Korb’s version of events suggests that that icon first appeared during the siege of Kazan’ in 1552 – not twenty years later during a fire. It could be a conflation of both the original appearance in Kazan’ and its later military success against the Poles. His story isn’t the version from the miracle tales, but it is somewhat close. It’s easy to believe that this is either the version he heard in court or what he understood of the story as it was told to him.
A less accurate version was recorded just a decade later, by the English engineer John Perry, who Peter the Great hired to construct a new canal. Perry recorded that everyone in Russia told him of the “more trifling Miracle” of the Mother of God icon. In his version, the painter of icon was the recipient of the miracle. “The short of which Story is this. The Painter had been drawing the Virgin Mary’s Picture with our Saviour in her Arms, and had so disposed the Picture, as to make both her Hands appear. But the next time he came to finish the Picture in the Room where he had left it, he found three Hands regularly disposed about the Child.” Though the painter erased the hands, it returned the next day. He mentions that as a result all copies of Kazan’s Mother of God icon are painted with three hands.[2. John Perry, The State of Russia under the Present Czar (London: Benjamin Tooke, 1716), 175-6]

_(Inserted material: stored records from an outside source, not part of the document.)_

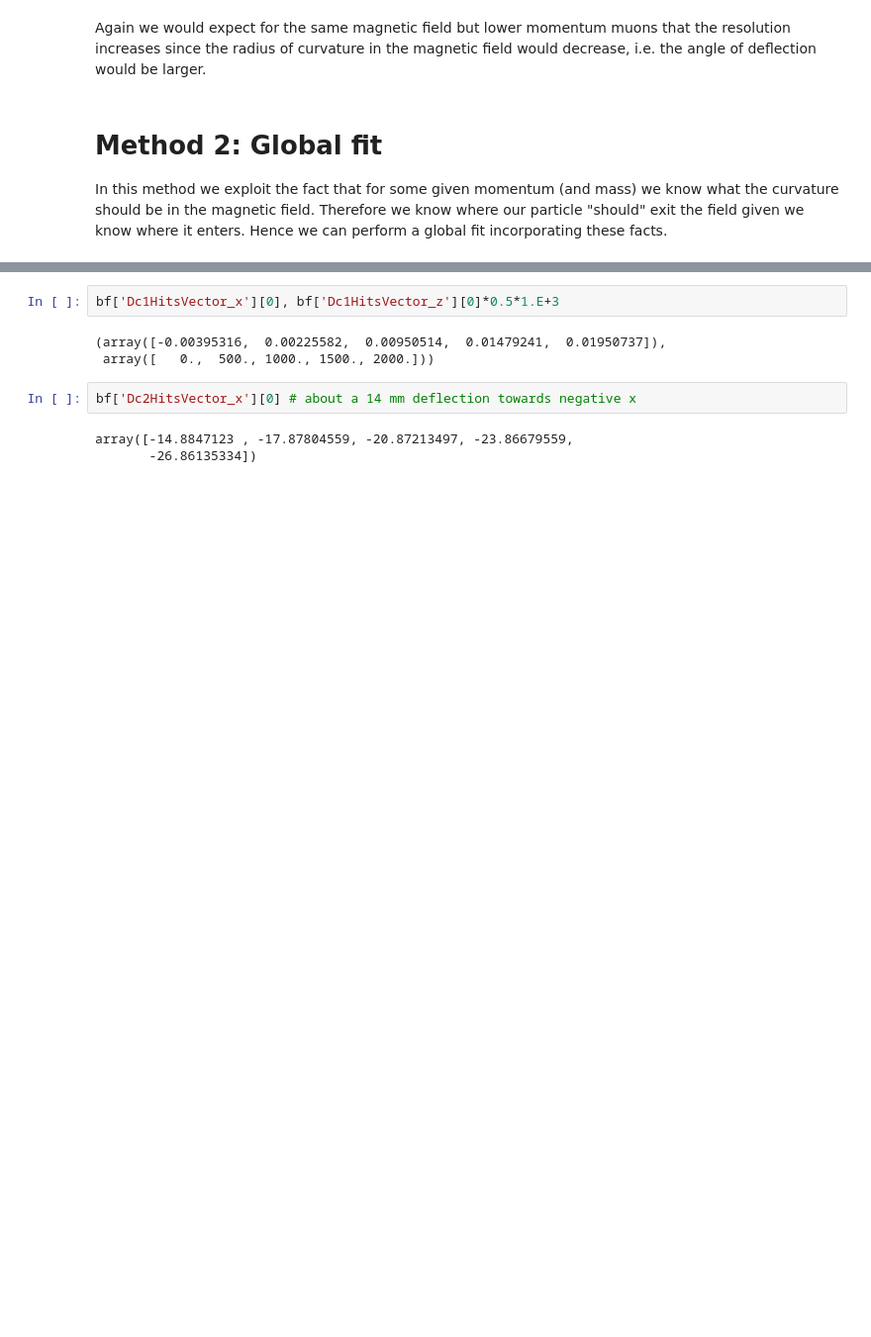
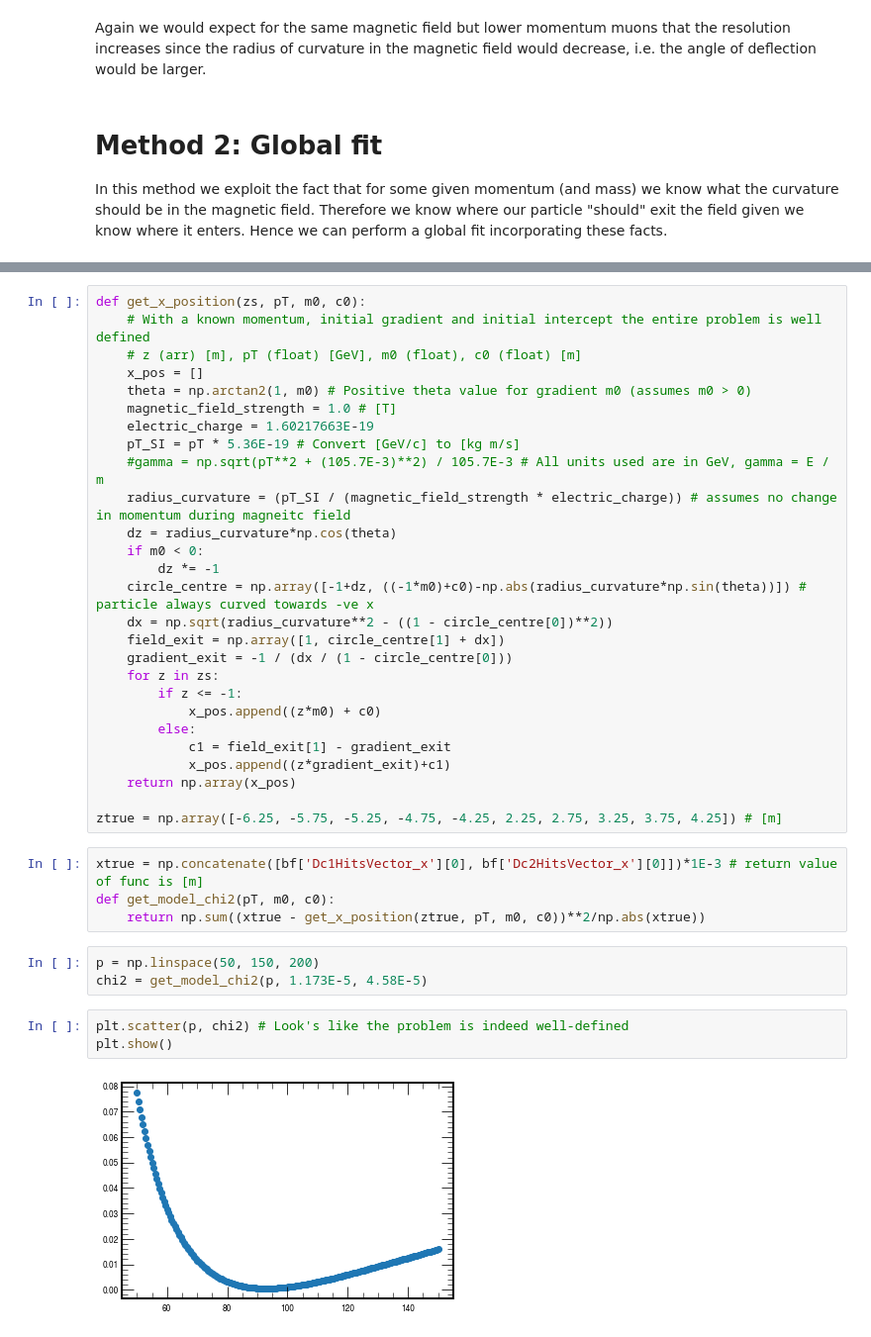
Before and after one commit to ChandlerKenworthy/mpags-eppt, a Jupyter notebook: analysis.ipynb, the cells around one changed output, grey strips where cells are left out. Shown at 99% size. Drawn from its saved outputs; the diff is of its cells as text; blank space fills up the shorter version.

```diff
--- a/analysis.ipynb
+++ b/analysis.ipynb
@@ -169,10 +109,39 @@ array([nan])
-# %%
-bf['Dc1HitsVector_x'][0], bf['Dc1HitsVector_z'][0]*0.5*1.E+3
-# %% [output]
-(array([-0.00395316,  0.00225582,  0.00950514,  0.01479241,  0.01950737]),
- array([   0.,  500., 1000., 1500., 2000.]))
-# %%
-bf['Dc2HitsVector_x'][0] # about a 14 mm deflection towards negative x
-# %% [output]
-array([-14.8847123 , -17.87804559, -20.87213497, -23.86679559,
-       -26.86135334])
+# %%
+def get_x_position(zs, pT, m0, c0):
+    # With a known momentum, initial gradient and initial intercept the entire problem is well defined
+    # z (arr) [m], pT (float) [GeV], m0 (float), c0 (float) [m]
+    x_pos = []
+    theta = np.arctan2(1, m0) # Positive theta value for gradient m0 (assumes m0 > 0)
+    magnetic_field_strength = 1.0 # [T]
+    electric_charge = 1.60217663E-19
+    pT_SI = pT * 5.36E-19 # Convert [GeV/c] to [kg m/s]
+    #gamma = np.sqrt(pT**2 + (105.7E-3)**2) / 105.7E-3 # All units used are in GeV, gamma = E / m
+    radius_curvature = (pT_SI / (magnetic_field_strength * electric_charge)) # assumes no change in momentum during magneitc field
+    dz = radius_curvature*np.cos(theta)
+    if m0 < 0:
+        dz *= -1
+    circle_centre = np.array([-1+dz, ((-1*m0)+c0)-np.abs(radius_curvature*np.sin(theta))]) # particle always curved towards -ve x
+    dx = np.sqrt(radius_curvature**2 - ((1 - circle_centre[0])**2))
+    field_exit = np.array([1, circle_centre[1] + dx])
+    gradient_exit = -1 / (dx / (1 - circle_centre[0]))
+    for z in zs:
+        if z <= -1:
+            x_pos.append((z*m0) + c0)
+        else:
+            c1 = field_exit[1] - gradient_exit
+            x_pos.append((z*gradient_exit)+c1)
+    return np.array(x_pos)
+
+ztrue = np.array([-6.25, -5.75, -5.25, -4.75, -4.25, 2.25, 2.75, 3.25, 3.75, 4.25]) # [m]
+# %%
+xtrue = np.concatenate([bf['Dc1HitsVector_x'][0], bf['Dc2HitsVector_x'][0]])*1E-3 # return value of func is [m]
+def get_model_chi2(pT, m0, c0):
+    return np.sum((xtrue - get_x_position(ztrue, pT, m0, c0))**2/np.abs(xtrue))
+# %%
+p = np.linspace(50, 150, 200)
+chi2 = get_model_chi2(p, 1.173E-5, 4.58E-5)
+# %%
+plt.scatter(p, chi2) # Look's like the problem is indeed well-defined
+plt.show()
+# %% [output]
+[figure, added]
```
Also changed, not shown: parts of 12 cells of this notebook.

While Korb’s version seems somewhat based in the miracle tales, nothing in Perry’s version is. It could be that Perry made a mistake in assuming a different miracle-working icon was that of Kazan’ (if so, I don’t actually know which one it was). It could be that someone that Perry knew told him an incorrect story, either out of ignorance or from fun. Perry mentions that when he doubted the story, he was called an “atheist” which raises the idea he was being mocked, if not insulted. Or Perry could have just made it up.
I don’t raise this issue because I think travel narratives are unreliable, but I do think we need to be critical of their assessment of any information. While Perry might be our best source for thinking about the problems with Peter the Great’s canal project, that does not necessarily make him a reliable informant on Orthodox culture or beliefs. He does, however, tell us at least one version of ideas floating in the court, even if it’s only his.